The chapter introduces the idea of creative intuition and interpretation before summarising the book's contents. At the heart of this book is the idea of comparative intuition. People in general, and social scientists in particular, are engaged in ‘constant comparison’. Comparison is what enables us to make sense of events as they unfold across time and space. Interpretive research offers a distinctive approach to the comparative intuition because it consciously offers interpretations of interpretations. This chapter has five substantive sections. First, we outline our basic argument for a consciously and explicitly comparative interpretive approach. Second, we provide a brief summary of the interpretive approach. Third, we seek to justify the rigour and sensitivity of a comparative interpretive orientation. Fourth, we foreshadow in greater depth the structure of the book and detail of its component chapters. Finally, we provide guidance for readers on how to use the book, and in particular on how to combine its insights with those stemming from canonical texts in the field.
The last chapter lays out Arendt’s interpretation of the American Revolution and her reading of the Declaration of Independence. She argued that--in the absence of established governments--the American colonists had to govern themselves, and the practical experience of self-government led them to non-theoretical but authentic insights into the nature of power and authority. But instead of rethinking traditional theoretical concepts in light of their experiences, they misconceived their experiences by forcing them into the framework of traditional theoretical concepts. So there was a tension between the implicit insights and the explicit theories of the colonists, Arendt argued: “the old understanding of power and authority...led the new experience of power to be channeled into concepts which had just been vacated.” This tension between implicit insight and explicit theory runs through the Declaration of Independence. Arendt’s reading goes beyond Jefferson’s explicit claims in order to bring to light a non-theoretical but authentic understanding of political power and authority implicit in the text of the Declaration.

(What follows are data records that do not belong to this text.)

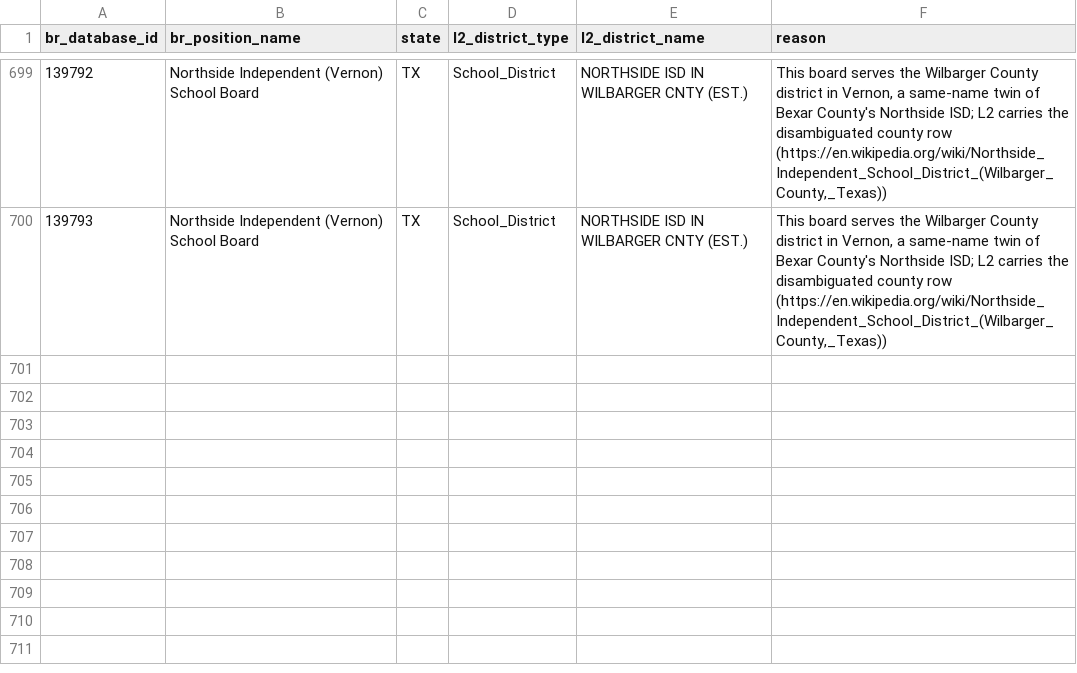
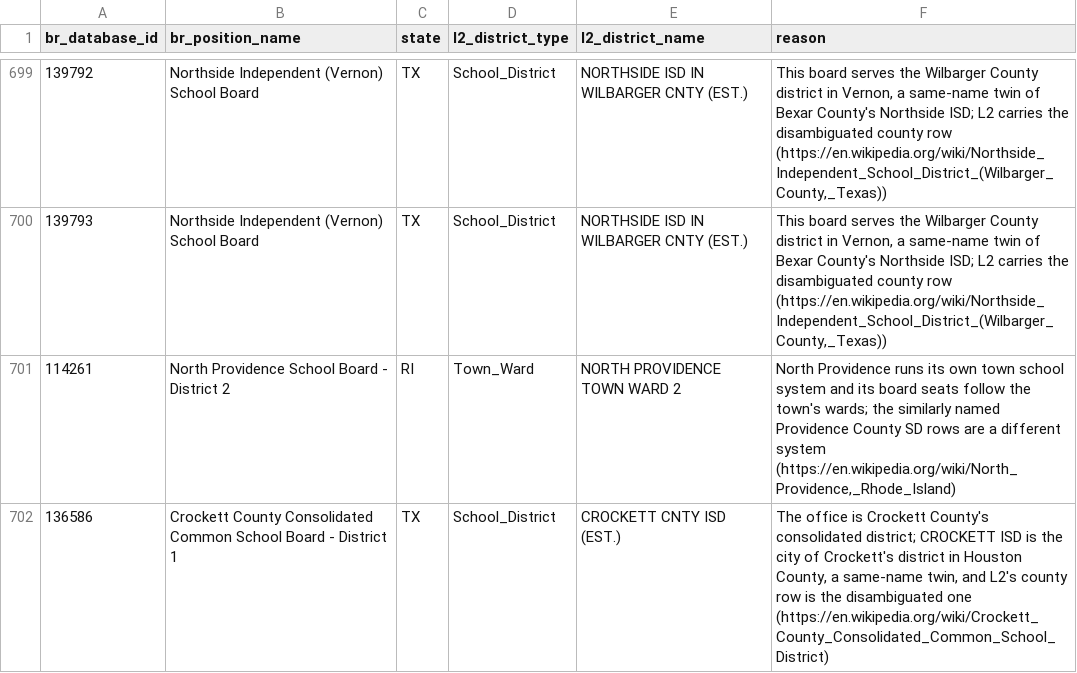
Before and after one commit to thegoodparty/gp-data-platform, a CSV file: dbt/project/seeds/l2_br_match_overrides.csv, drawn as a sheet; only a part is shown, gaps mark what is left out; the diff names each change by its address in the sheet, - before the commit and + after, or states it on an @@ line.

```diff
--- a/dbt/project/seeds/l2_br_match_overrides.csv
+++ b/dbt/project/seeds/l2_br_match_overrides.csv
+row 701: 114261 | North Providence School Board - District 2 | RI | Town_Ward | NORTH PROVIDENCE TOWN WARD 2 | North Providence runs its own town school system and its board seats follow the town's wards; the similarly named Providence County SD rows are a different system (https://en.wikipedia.org/wiki/North_Providence,_Rhode_Island)
+row 702: 136586 | Crockett County Consolidated Common School Board - District 1 | TX | School_District | CROCKETT CNTY ISD (EST.) | The office is Crockett County's consolidated district; CROCKETT ISD is the city of Crockett's district in Houston County, a same-name twin, and L2's county row is the disambiguated one (https://en.wikipedia.org/wiki/Crockett_County_Consolidated_Common_School_District)
```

In the Retrospective, we turn our methods back on our own book and ask, ‘what are the dilemmas of using the approach we advocate?’ It is an exercise in professional reflexivity as we reflect on the personal dilemmas that we navigated in writing this book. We ask, ‘what are the dilemmas of using our comparative approach?' Also, we impress upon the reader the merits of our approach by summarising the key terms of both the interpretive approach and our comparative interpretive approach. It is a short cut for those who like to skim books before reading them.